"When I reached the army on the Brazos, Mr. Perry was attached to it, in the capacity of volunteer-aide-de-camp to the Commander-in Chief, Gen. Houston. The next day, I believe, after I got to headquarters, I procured an express to send with dispatches to the cabinet, then at Harrisburg. Mr. Perry left in the tent a sealed letter, addressed to the Honorable Robert Potter, then Secretary of the Navy, shortly afterwards General Houston showed me the letter, which had been broken open. I read it. It contained some comments upon the movements of the army, and the conduct of General Houston, which seemed to be offensive to him. General Houston called in Mr. Perry, showed him the letter, and asked him if he had written it; he said he had, and believed what he had stated. General Houston then reprimanded him for so doing. Mr. Perry remained with the army. A day or two before the battle he rode on some miles ahead of the army, and in fact, ahead of the spy company commanded by Col. Karnes. Col. Karnes found Mr. Perry at a house which had been abandoned, some fifteen miles from the Mexican army, and sent him back to our army; in consequence of an order, that no one should advance in front of the spy company, and not so far as I understood, from any suspicious against him, General Houston immediately ordered him to be placed under arrest, and his arms to be taken from him; which was done. He remained, nominally, under arrest until the day of the battle, or the day before, when he requested that his arms should be restored to him, which was accordingly done, and he fought with great gallantry in he battle. Some vague charges were made against Mr. Perry, of an intention to desert, or join the enemy. These charges, I looked up on at the time, as injurious to Mr. Perry. I believe they were unfounded. The circumstances, in my opinion, did not justify any unfavorable opinion of Mr. Perry's fidelity. And his conduct in the Battle placed his character for bravery beyond dispute. Truly yours, Thos. J. Rusk"
In commenting on this letter the MORNING STAR, Houston, of June 8, 1843, said in part: "After the battle, Col. Perry was treated with merited respect and kindness by the officers of the army, and the celebrated John A. Wharton, who it has been justly said " wielded the best blade on the field of San Jacinto," took Col. Perry to his house and treated him as a most intimate friend. No man can say that the Eagle spirit of Eagle Island would have thus taken a traitor to his bosom."
Written by Louis W. Kemp, between 1930 and 1952. Please note that typographical and factual errors have not been corrected from the original sketches. The biographies have been scanned from the original typescripts, a process that sometimes allows for mistakes in the new text. Researchers should verify the accuracy of the texts' contents through other sources before quoting in publications. Additional information on the veteran may be available in the Herzstein Library.
- Died in Battle: No
- Rank: Major
- Company: Volunteer aide-de-camp, commander-in-Chief's staff
- Battle Account: New-York Daily Tribune, Nov. 24, 1842
- Date of Birth: 1811 Jun
- Birthplace: New York
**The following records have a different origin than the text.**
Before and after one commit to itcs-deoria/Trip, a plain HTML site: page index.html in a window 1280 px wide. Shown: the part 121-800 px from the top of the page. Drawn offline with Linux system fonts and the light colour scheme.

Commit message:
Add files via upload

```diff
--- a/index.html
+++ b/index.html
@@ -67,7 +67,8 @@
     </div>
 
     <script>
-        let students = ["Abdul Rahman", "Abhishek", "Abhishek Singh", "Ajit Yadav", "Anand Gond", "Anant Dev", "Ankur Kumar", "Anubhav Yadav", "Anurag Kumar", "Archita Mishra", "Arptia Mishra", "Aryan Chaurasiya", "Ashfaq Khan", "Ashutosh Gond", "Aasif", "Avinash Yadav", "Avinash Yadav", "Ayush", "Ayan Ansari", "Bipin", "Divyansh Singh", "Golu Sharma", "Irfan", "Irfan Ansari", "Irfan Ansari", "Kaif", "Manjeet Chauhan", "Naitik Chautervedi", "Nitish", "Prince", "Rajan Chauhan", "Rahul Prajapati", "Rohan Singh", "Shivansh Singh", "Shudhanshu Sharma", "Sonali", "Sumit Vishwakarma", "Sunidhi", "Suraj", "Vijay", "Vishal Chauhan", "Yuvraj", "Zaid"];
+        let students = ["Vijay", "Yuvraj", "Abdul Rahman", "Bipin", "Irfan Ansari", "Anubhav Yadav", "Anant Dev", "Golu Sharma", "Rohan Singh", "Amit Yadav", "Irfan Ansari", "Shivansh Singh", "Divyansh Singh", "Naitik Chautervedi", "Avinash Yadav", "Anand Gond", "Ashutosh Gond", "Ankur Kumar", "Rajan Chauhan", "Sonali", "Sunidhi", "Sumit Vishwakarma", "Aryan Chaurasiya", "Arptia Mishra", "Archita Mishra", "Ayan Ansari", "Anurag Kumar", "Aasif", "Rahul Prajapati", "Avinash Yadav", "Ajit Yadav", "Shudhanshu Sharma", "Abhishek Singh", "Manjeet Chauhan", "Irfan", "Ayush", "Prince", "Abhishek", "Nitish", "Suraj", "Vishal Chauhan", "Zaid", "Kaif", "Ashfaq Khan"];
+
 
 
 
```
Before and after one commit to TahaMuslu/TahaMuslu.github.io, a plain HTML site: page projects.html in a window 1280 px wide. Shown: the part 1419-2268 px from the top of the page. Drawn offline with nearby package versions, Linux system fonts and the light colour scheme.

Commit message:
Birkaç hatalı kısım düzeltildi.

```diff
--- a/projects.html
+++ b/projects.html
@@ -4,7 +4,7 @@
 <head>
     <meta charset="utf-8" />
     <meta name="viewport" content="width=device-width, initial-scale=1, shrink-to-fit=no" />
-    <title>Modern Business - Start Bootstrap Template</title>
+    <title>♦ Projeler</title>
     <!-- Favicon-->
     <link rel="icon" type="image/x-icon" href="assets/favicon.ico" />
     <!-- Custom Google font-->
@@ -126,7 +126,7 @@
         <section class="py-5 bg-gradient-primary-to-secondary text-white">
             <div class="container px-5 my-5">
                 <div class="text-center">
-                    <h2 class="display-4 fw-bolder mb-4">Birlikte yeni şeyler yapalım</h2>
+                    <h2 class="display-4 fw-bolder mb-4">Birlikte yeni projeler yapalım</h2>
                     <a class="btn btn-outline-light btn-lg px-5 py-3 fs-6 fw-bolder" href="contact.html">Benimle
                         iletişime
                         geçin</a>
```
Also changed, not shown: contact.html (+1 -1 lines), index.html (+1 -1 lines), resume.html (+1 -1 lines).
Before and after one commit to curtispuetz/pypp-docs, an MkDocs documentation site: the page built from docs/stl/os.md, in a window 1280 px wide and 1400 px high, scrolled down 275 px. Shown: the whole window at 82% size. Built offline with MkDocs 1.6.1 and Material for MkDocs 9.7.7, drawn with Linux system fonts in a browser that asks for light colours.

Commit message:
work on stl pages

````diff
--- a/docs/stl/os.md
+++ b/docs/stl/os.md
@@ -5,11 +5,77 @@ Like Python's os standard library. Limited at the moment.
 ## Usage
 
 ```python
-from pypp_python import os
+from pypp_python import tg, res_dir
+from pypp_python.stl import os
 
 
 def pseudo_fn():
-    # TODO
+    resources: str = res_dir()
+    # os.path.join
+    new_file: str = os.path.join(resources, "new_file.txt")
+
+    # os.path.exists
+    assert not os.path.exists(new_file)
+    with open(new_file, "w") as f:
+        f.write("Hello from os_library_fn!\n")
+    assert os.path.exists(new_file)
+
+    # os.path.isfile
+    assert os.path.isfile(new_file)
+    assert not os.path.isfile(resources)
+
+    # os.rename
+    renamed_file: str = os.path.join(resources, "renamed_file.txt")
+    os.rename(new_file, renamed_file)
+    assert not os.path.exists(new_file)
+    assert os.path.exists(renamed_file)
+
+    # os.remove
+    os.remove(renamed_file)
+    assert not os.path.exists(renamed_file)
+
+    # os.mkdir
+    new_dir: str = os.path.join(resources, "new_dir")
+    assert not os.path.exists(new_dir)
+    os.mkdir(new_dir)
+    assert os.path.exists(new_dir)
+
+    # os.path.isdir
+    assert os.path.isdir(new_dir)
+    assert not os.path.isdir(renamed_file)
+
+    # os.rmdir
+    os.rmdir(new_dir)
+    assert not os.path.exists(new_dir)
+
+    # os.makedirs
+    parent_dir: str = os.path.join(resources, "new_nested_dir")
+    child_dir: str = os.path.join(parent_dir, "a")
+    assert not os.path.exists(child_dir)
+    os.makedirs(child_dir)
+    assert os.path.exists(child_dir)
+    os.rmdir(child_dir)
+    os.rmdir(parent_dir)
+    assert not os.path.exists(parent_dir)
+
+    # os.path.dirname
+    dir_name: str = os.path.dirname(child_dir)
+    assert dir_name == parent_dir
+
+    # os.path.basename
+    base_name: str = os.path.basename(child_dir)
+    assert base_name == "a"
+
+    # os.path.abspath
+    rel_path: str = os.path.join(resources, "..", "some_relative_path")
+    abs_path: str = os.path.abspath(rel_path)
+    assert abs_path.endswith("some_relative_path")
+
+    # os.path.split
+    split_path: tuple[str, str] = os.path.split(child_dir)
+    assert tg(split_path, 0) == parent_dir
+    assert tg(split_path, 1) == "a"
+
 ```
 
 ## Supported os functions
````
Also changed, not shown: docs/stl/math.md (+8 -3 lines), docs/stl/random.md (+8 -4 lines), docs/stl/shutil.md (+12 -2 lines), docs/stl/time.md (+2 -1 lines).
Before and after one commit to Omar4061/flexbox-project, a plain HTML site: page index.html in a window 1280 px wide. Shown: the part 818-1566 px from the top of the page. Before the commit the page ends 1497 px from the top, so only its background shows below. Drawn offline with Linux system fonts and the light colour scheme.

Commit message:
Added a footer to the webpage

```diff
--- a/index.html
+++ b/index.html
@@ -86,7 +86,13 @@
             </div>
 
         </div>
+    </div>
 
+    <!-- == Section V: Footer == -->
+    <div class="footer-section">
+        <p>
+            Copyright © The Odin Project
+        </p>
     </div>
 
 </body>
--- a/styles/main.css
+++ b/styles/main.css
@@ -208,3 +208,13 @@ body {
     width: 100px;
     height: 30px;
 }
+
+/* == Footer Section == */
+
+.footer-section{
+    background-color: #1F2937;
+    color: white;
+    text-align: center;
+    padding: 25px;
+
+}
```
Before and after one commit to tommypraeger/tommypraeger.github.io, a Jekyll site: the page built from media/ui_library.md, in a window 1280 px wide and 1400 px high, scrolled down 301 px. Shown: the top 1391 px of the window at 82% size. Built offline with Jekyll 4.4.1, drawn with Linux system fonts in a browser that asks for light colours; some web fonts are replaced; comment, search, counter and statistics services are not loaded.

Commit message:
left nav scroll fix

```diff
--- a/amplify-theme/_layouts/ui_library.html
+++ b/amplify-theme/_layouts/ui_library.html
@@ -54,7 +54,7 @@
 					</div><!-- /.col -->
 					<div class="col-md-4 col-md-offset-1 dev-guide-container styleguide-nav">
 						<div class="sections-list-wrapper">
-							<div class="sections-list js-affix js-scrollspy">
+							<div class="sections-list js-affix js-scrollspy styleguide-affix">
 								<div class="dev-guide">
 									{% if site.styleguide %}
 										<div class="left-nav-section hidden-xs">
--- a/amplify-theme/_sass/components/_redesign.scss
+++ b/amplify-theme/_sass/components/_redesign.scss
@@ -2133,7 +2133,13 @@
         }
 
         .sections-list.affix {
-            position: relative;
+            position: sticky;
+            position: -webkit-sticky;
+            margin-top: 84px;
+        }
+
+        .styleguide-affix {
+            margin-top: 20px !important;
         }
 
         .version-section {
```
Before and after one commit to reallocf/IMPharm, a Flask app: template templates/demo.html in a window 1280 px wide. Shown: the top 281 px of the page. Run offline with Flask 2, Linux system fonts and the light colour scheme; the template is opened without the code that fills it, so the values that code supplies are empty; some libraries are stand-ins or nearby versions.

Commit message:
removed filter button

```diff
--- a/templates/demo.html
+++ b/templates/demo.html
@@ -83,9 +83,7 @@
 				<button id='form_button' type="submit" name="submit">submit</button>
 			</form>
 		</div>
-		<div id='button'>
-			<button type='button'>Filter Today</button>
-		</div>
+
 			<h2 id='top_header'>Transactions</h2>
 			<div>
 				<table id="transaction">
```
- Origin: New York
- Came to Texas: 1836 Jan
- Date of Death: 1862 June 18
- Burial Place: Cypress Hill Cemetery, Brooklyn,New York
- Comments: suspected of spying before battle; Civil War - Union side
- Bounty Certificate: 114
- Profession: Minister
- Wife: Anne E.